On the surface, “Standing Up to Japan” seemed a witty, cute picture of California life in the suburbs. Unfortunately, Fallows missed two important points in the 1980s relationship between Japanese and American cultures.

First, what America is copying from Japan is not its discipline, rigidity and diligence, but quite the contrary--a new, open, collegial, flexible, creative approach to problem-solving and technological innovation.
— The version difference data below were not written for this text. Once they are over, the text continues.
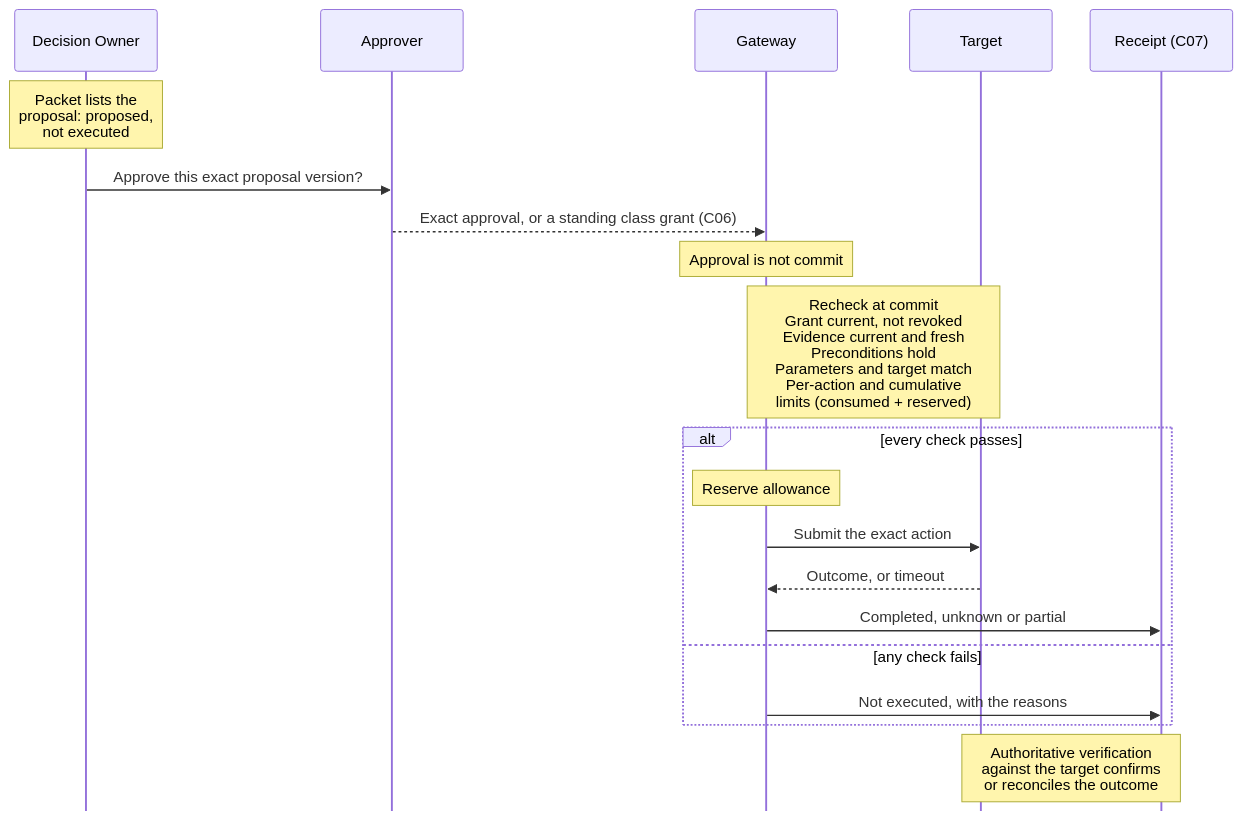
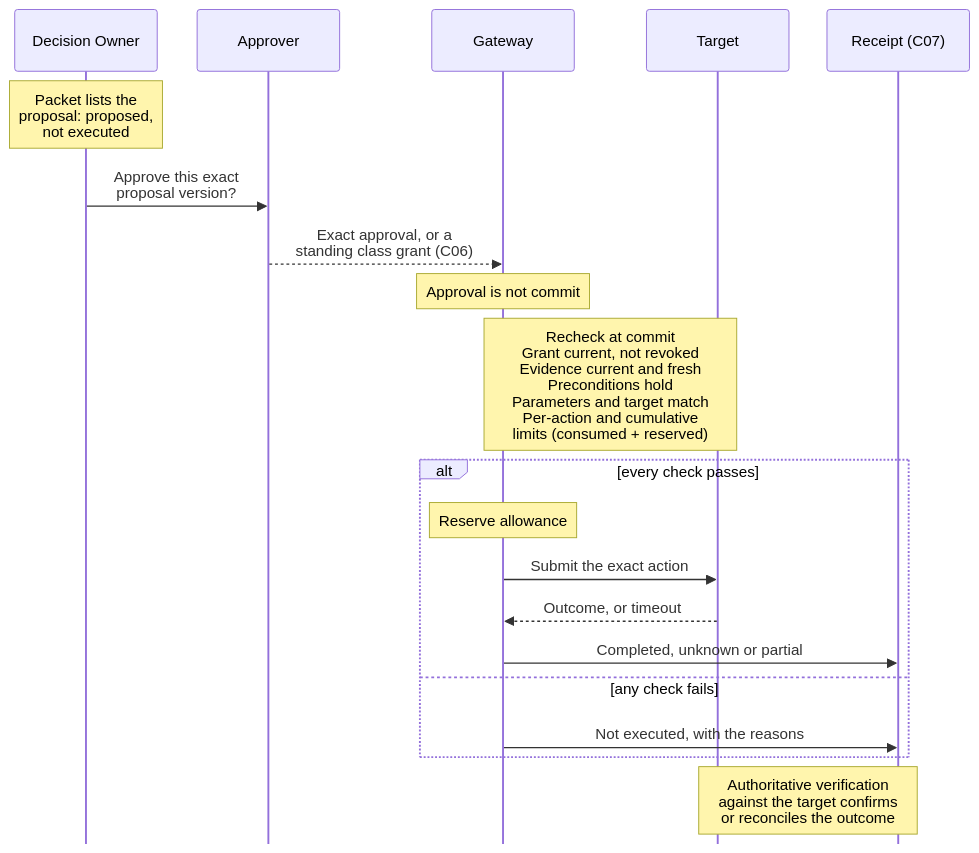
Before and after one commit to andygeorgi/evidence-at-human-scale: the diagram in figures/src/F05.mmd, drawn with Mermaid. The commit also changed 21 other files, not shown here.

```diff
--- a/figures/src/F05.mmd
+++ b/figures/src/F05.mmd
@@ -1,23 +1,23 @@
 %%{init: {"sequence": {"actorMargin": 40, "width": 150, "messageMargin": 30, "mirrorActors": false}}}%%
 sequenceDiagram
     accTitle: From proposal to commit: approval is not commit
     accDescr: A packet lists an action proposal as proposed, not executed. The Decision Owner asks the approver for approval of the exact proposal version, or a standing class grant already covers it. At commit the gateway and executor recheck the grant, the evidence, the preconditions, the parameters and target, and the per-action and cumulative limits, counting consumed and reserved capacity. If every check passes it reserves allowance, submits the action to the target and records a receipt that is completed, unknown or partial. If any check fails it records a not-executed receipt with the reasons. An authoritative verification against the target then confirms or reconciles the outcome.
     participant R as Decision Owner
     participant A as Approver
     participant G as Gateway
     participant T as Target
     participant X as Receipt (C07)
     Note over R: Packet lists the<br/>proposal: proposed,<br/>not executed
-    R->>A: Approve this exact proposal version?
-    A-->>G: Exact approval, or a standing class grant (C06)
+    R->>A: Approve this exact<br/>proposal version?
+    A-->>G: Exact approval, or a<br/>standing class grant (C06)
     Note over G: Approval is not commit
     Note over G,T: Recheck at commit<br/>Grant current, not revoked<br/>Evidence current and fresh<br/>Preconditions hold<br/>Parameters and target match<br/>Per-action and cumulative<br/>limits (consumed + reserved)
     alt every check passes
         Note over G: Reserve allowance
         G->>T: Submit the exact action
         T-->>G: Outcome, or timeout
         G->>X: Completed, unknown or partial
     else any check fails
         G->>X: Not executed, with the reasons
     end
     Note over X,T: Authoritative verification<br/>against the target confirms<br/>or reconciles the outcome
```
The second point reveals that Fallows’ Chevy got stalled in the 1950s and was never recharged: American education has done far more than stratify society by its SAT scores. Rather than separate “professionals” (doctors, lawyers) from all the other less prestigious and lucrative workers, American higher education has historically been the springboard for thousands of people into new, never-thought-of-before careers--careers that facilitate and support a constantly changing technological society. Has Fallows wandered around a college campus lately?